RECORDS PROVIDED below:

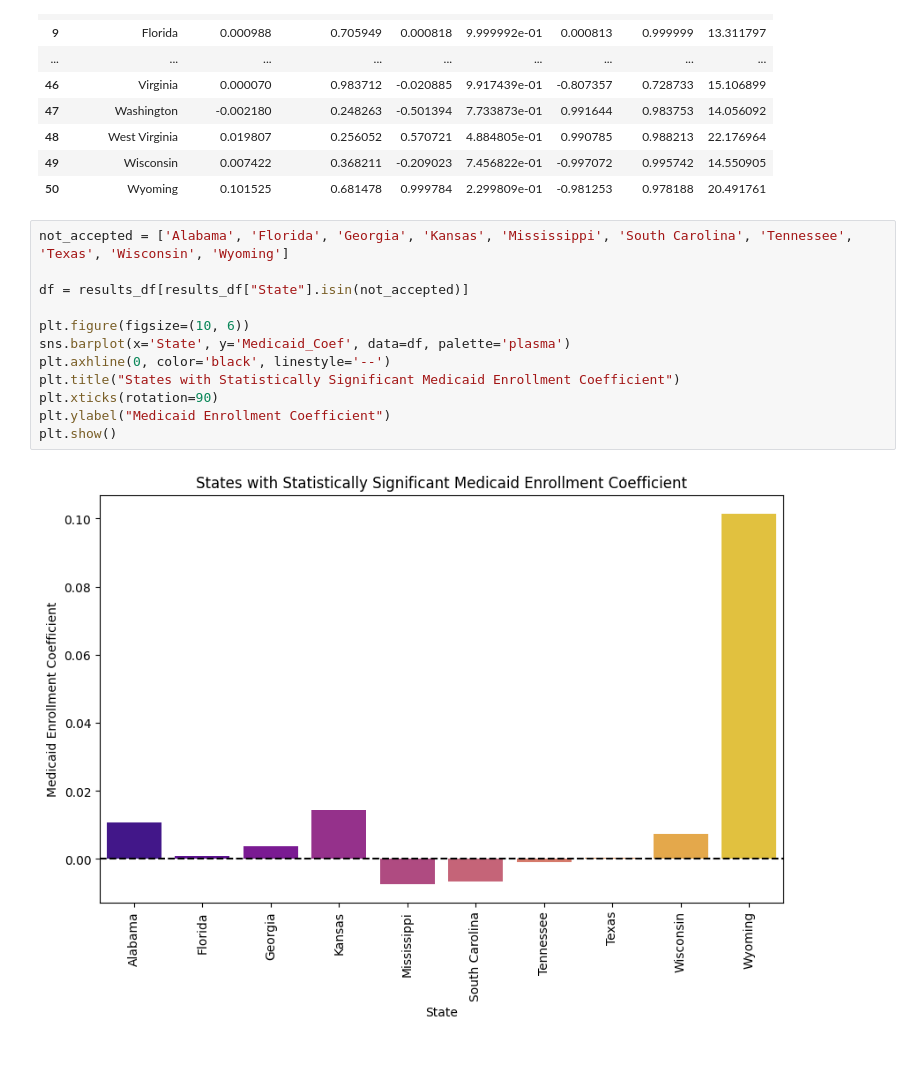
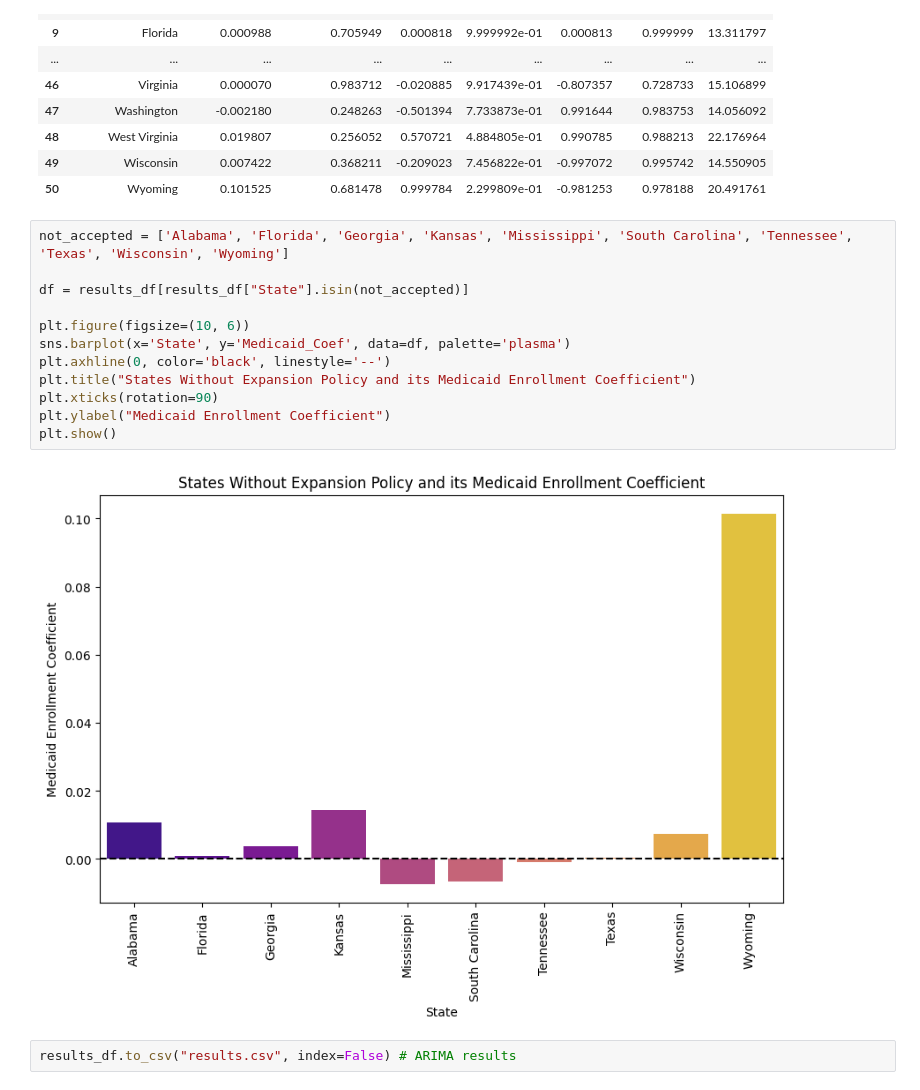
Before and after one commit to anajonicholson/DS4002-Project2, a Jupyter notebook: SCRIPTS/healthcare_analysis.ipynb, the cells around one changed output. Saved outputs shown, nothing was run; the diff lists cells and outputs as text; blank space fills up the shorter version.

```diff
--- a/SCRIPTS/healthcare_analysis.ipynb
+++ b/SCRIPTS/healthcare_analysis.ipynb
@@ -260,14 +260,16 @@ results_df
 # %%
 not_accepted = ['Alabama', 'Florida', 'Georgia', 'Kansas', 'Mississippi', 'South Carolina', 'Tennessee', 'Texas', 'Wisconsin', 'Wyoming']
 
 df = results_df[results_df["State"].isin(not_accepted)]
 
 plt.figure(figsize=(10, 6))
 sns.barplot(x='State', y='Medicaid_Coef', data=df, palette='plasma')
 plt.axhline(0, color='black', linestyle='--')
-plt.title("States with Statistically Significant Medicaid Enrollment Coefficient")
+plt.title("States Without Expansion Policy and its Medicaid Enrollment Coefficient")
 plt.xticks(rotation=90)
 plt.ylabel("Medicaid Enrollment Coefficient")
 plt.show()
 # %% [output]
-[figure, old version]
+[figure, new version]
+# %%
+results_df.to_csv("results.csv", index=False) # ARIMA results
```
Also changed, not shown: parts of 1 cell of this notebook.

End of RECORDS PROVIDED.

**TASK STATEMENT**
Print every line above once more, exactly. Omit the pictures.

**RESPONSE BELOW**
Before and after one commit to anajonicholson/DS4002-Project2, a Jupyter notebook: SCRIPTS/healthcare_analysis.ipynb, the cells around one changed output. Saved outputs shown, nothing was run; the diff lists cells and outputs as text; blank space fills up the shorter version.

```diff
--- a/SCRIPTS/healthcare_analysis.ipynb
+++ b/SCRIPTS/healthcare_analysis.ipynb
@@ -260,14 +260,16 @@ results_df
 # %%
 not_accepted = ['Alabama', 'Florida', 'Georgia', 'Kansas', 'Mississippi', 'South Carolina', 'Tennessee', 'Texas', 'Wisconsin', 'Wyoming']
 
 df = results_df[results_df["State"].isin(not_accepted)]
 
 plt.figure(figsize=(10, 6))
 sns.barplot(x='State', y='Medicaid_Coef', data=df, palette='plasma')
 plt.axhline(0, color='black', linestyle='--')
-plt.title("States with Statistically Significant Medicaid Enrollment Coefficient")
+plt.title("States Without Expansion Policy and its Medicaid Enrollment Coefficient")
 plt.xticks(rotation=90)
 plt.ylabel("Medicaid Enrollment Coefficient")
 plt.show()
 # %% [output]
-[figure, old version]
+[figure, new version]
+# %%
+results_df.to_csv("results.csv", index=False) # ARIMA results
```
Also changed, not shown: parts of 1 cell of this notebook.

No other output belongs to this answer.